| Assignment |
For each line of the listing that contains "html", make a copy and return it.

★ ★ ★ ★

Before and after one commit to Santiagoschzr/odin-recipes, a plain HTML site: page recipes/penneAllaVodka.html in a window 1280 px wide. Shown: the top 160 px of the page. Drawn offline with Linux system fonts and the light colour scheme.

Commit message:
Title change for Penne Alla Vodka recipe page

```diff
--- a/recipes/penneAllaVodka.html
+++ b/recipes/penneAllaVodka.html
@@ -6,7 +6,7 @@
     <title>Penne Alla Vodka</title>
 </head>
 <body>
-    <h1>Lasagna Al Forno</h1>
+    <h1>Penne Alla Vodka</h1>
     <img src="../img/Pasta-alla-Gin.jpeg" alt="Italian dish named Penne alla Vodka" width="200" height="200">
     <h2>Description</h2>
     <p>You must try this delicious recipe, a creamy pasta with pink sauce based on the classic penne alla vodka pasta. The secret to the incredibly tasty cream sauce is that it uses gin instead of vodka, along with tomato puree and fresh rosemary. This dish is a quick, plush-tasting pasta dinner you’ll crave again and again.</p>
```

★ ★ ★ ★

| Exercise result |
Before and after one commit to Santiagoschzr/odin-recipes, a plain HTML site: page recipes/penneAllaVodka.html in a window 1280 px wide. Shown: the top 160 px of the page. Drawn offline with Linux system fonts and the light colour scheme.
--- a/recipes/penneAllaVodka.html
+++ b/recipes/penneAllaVodka.html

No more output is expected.